Daily News

The Daily News is an American newspaper founded in 1919 and based in New York City. It is one of the most widely distributed newspapers in the United States, with a circulation of over 2.4 million daily copies as of 2019. It was once the largest tabloid in the world, but has since lost its top spot to the rival New York Post. Its name is derived from the earlier Illustrated Daily News, which ran from 1855 to 1906.

The New York Daily News is an award-winning source of national and local news, politics and the latest gossip, sports and entertainment. The paper’s acclaimed writers, columnists and opinion formers bring you live coverage from the greatest city in the world – as well as from beyond its borders. Daily News readers get New York exclusives, politics, the best in sports and a look at celebrity and lifestyle news like no other.

In its early days, the Daily News found abundant subject matter, from political wrongdoing (like the Teapot Dome scandal) and social intrigue (like Wallis Simpson’s romance with King Edward VIII, which ultimately led to the abdication of the British monarchy) to police stories and street life. Its staff also cultivated an eye for photography; the Daily News was among the first to use the AP wirephoto service and later established its own photo department, with a staff of over 100 people by 1948. The News was so well known for its photos that it even trademarked the phrase “New York’s Picture Newspaper.” In 1946, the News established what became WPIX-TV in the 42nd Street building that housed the newspaper until 1995. The call letters were a nod to the newspaper’s nickname, which was “New York’s Picture Newspaper.” The television station still maintains its studios in the same building.
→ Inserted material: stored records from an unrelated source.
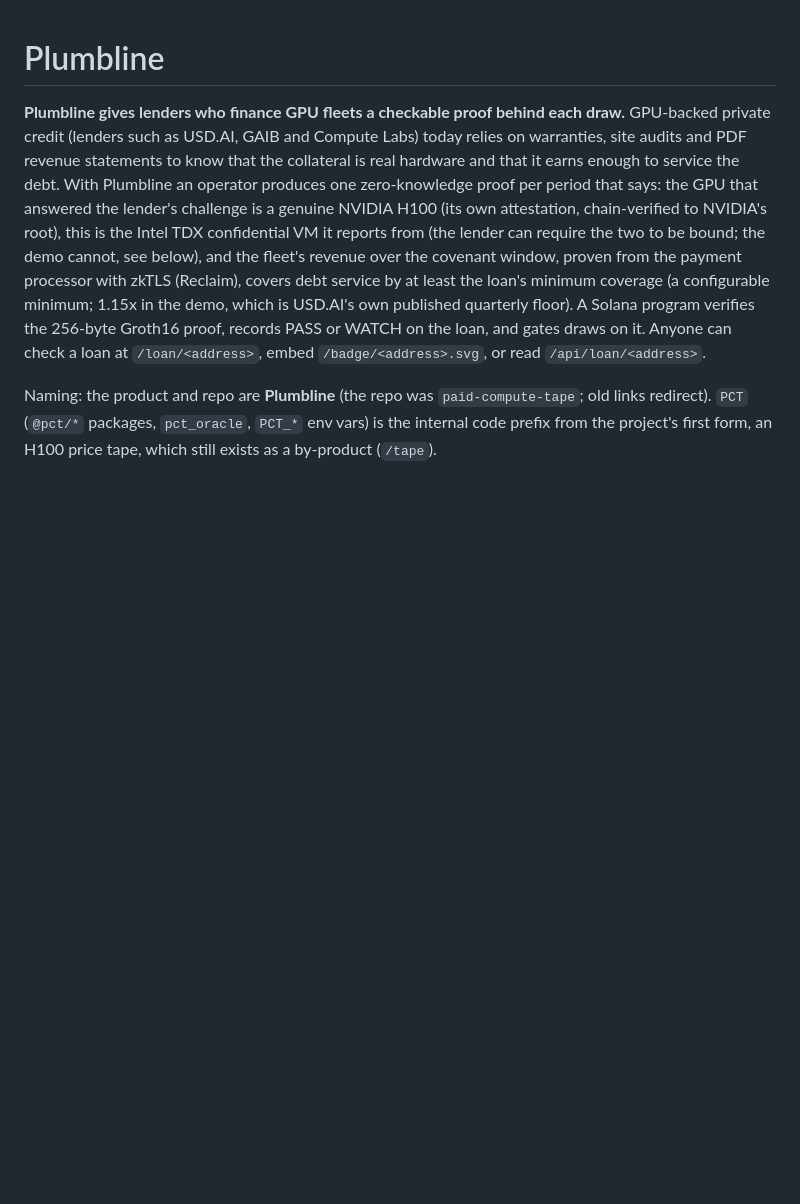
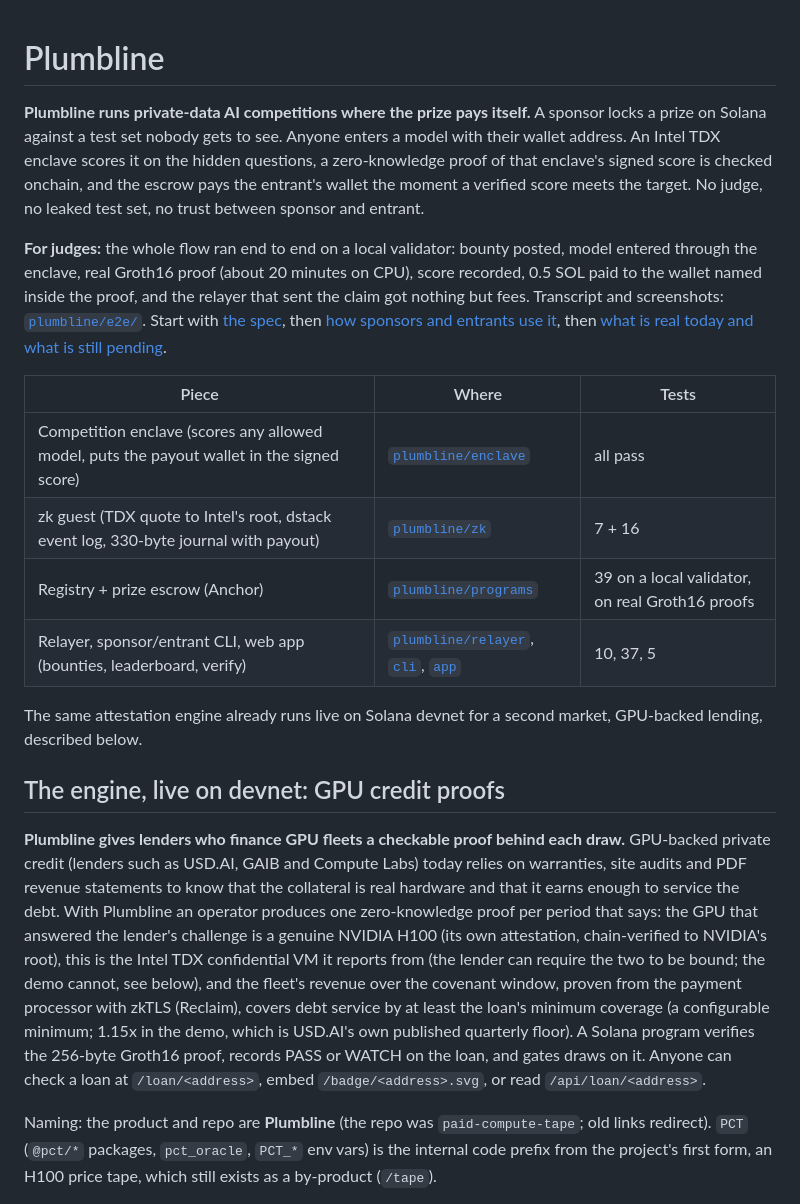
Before and after one commit to let-the-dreamers-rise/plumbline, a Markdown page: README.md, the part around the change. Rendered like a GitHub page; blank space fills up the shorter version.

Commit message:
README: lead with private-data competitions; lending follows as the engine live on devnet
Co-Authored-By: Claude Opus 5.5 (1M context) <noreply@anthropic.com>
Claude-Session: https://claude.ai/code/session_01UKtsHcRgTSZH9nsTdPg5Lc

```diff
--- a/README.md
+++ b/README.md
@@ -1,4 +1,29 @@
 # Plumbline
+
+**Plumbline runs private-data AI competitions where the prize pays itself.** A sponsor locks a prize on
+Solana against a test set nobody gets to see. Anyone enters a model with their wallet address. An Intel TDX
+enclave scores it on the hidden questions, a zero-knowledge proof of that enclave's signed score is checked
+onchain, and the escrow pays the entrant's wallet the moment a verified score meets the target. No judge, no
+leaked test set, no trust between sponsor and entrant.
+
+**For judges:** the whole flow ran end to end on a local validator: bounty posted, model entered through the
+enclave, real Groth16 proof (about 20 minutes on CPU), score recorded, 0.5 SOL paid to the wallet named inside
+the proof, and the relayer that sent the claim got nothing but fees. Transcript and screenshots:
+[`plumbline/e2e/`](plumbline/e2e/). Start with [the spec](plumbline/SPEC.md), then
+[how sponsors and entrants use it](plumbline/docs/PRODUCT.md), then
+[what is real today and what is still pending](plumbline/docs/REAL-VS-PENDING.md).
+
+| Piece | Where | Tests |
+|---|---|---|
+| Competition enclave (scores any allowed model, puts the payout wallet in the signed score) | [`plumbline/enclave`](plumbline/enclave) | all pass |
+| zk guest (TDX quote to Intel's root, dstack event log, 330-byte journal with payout) | [`plumbline/zk`](plumbline/zk) | 7 + 16 |
+| Registry + prize escrow (Anchor) | [`plumbline/programs`](plumbline/programs) | 39 on a local validator, on real Groth16 proofs |
+| Relayer, sponsor/entrant CLI, web app (bounties, leaderboard, verify) | [`plumbline/relayer`](plumbline/relayer), [`cli`](plumbline/cli), [`app`](plumbline/app) | 10, 37, 5 |
+
+The same attestation engine already runs live on Solana devnet for a second market, GPU-backed lending,
+described below.
+
+## The engine, live on devnet: GPU credit proofs
 
 **Plumbline gives lenders who finance GPU fleets a checkable proof behind each draw.** GPU-backed private credit (lenders
 such as USD.AI, GAIB and Compute Labs) today relies on warranties, site audits and PDF revenue
```
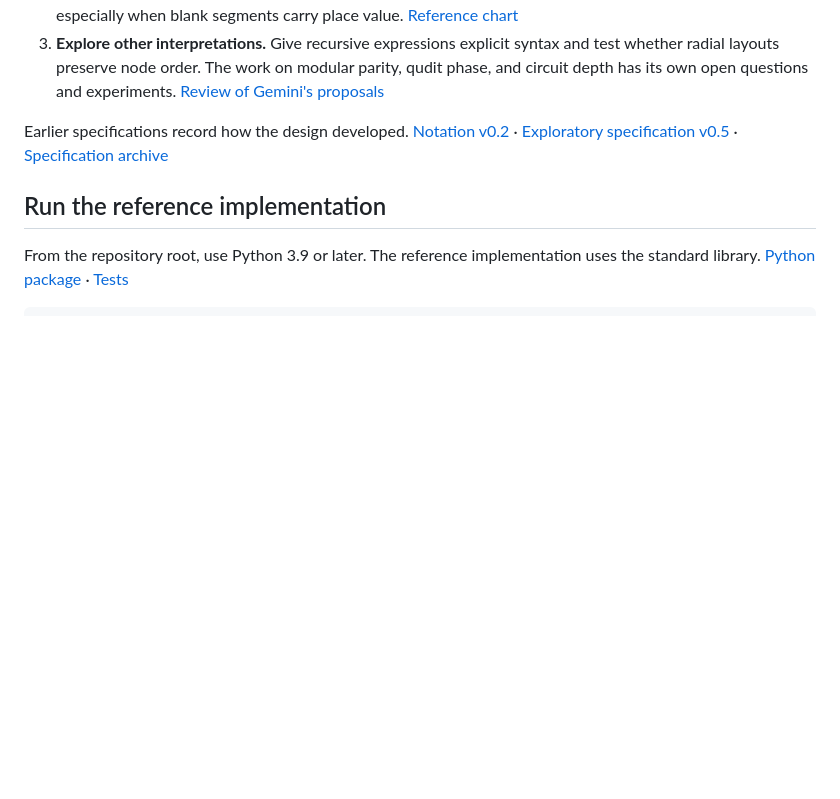
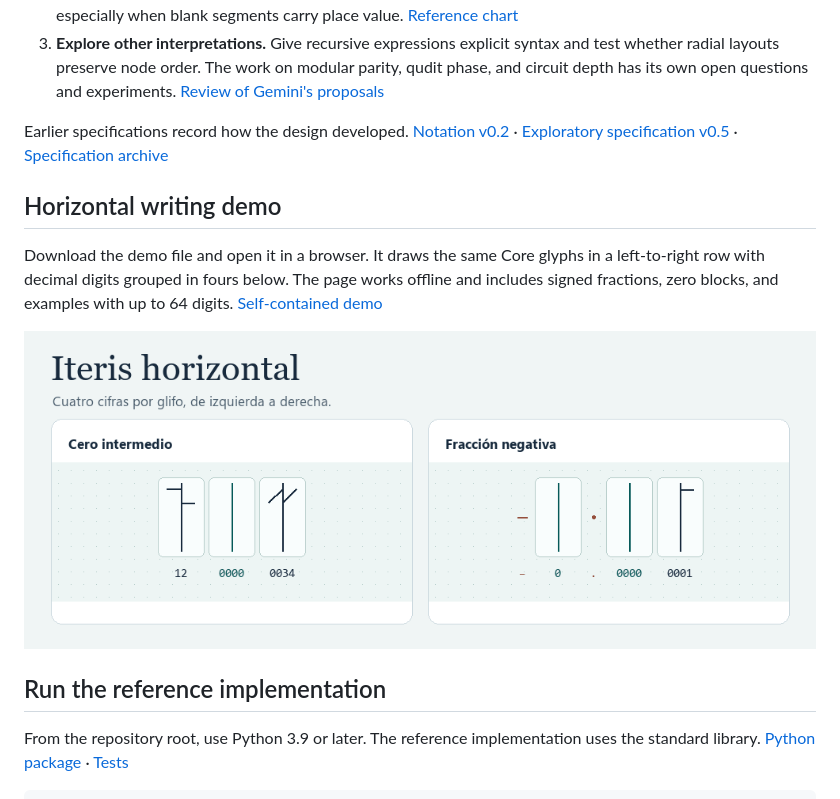
Before and after one commit to patriciomvera/Iteris, a Markdown page: README.md, the part around the change. Rendered like a GitHub page; pictures changed too: docs/assets/iteris_horizontal_preview.png (added); blank space fills up the shorter version.

Commit message:
Add self-contained horizontal Iteris demo

```diff
--- a/README.md
+++ b/README.md
@@ -19,6 +19,12 @@ David A. King documents the manuscripts, instruments, and later uses of the nota
 
 Earlier specifications record how the design developed. [Notation v0.2](docs/history/ITERIS_NOTATION_02.md) · [Exploratory specification v0.5](docs/history/ITERIS_SPEC_v05.md) · [Specification archive](docs/history/)
 
+## Horizontal writing demo
+
+Download the demo file and open it in a browser. It draws the same Core glyphs in a left-to-right row with decimal digits grouped in fours below. The page works offline and includes signed fractions, zero blocks, and examples with up to 64 digits. [Self-contained demo](demo/index.html)
+
+![Horizontal Iteris for an integer with a zero block and a negative fraction](docs/assets/iteris_horizontal_preview.png)
+
 ## Run the reference implementation
 
 From the repository root, use Python 3.9 or later. The reference implementation uses the standard library. [Python package](iteris/) · [Tests](tests/)
```
Also changed, not shown: 1 other file.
From the Yale Daily News Historical Archive

The Yale Daily News Historical Archive provides access to digitized versions of printed issues of the Yale Daily News, the oldest college daily newspaper in the United States. The archive is open to the public and includes more than 140 years of YDN reporting.

This book examines what happens when a community loses its local newspaper, a story repeated all over America as dozens of small towns and cities shed their newspapers in favor of online media. The author, a journalist of deep experience and insight, writes about this subject with empathy and sensitivity, while sounding the alarm. This is a valuable, readable study of the crisis facing local journalism. This is a must-read for anyone interested in the future of the press and our democracy.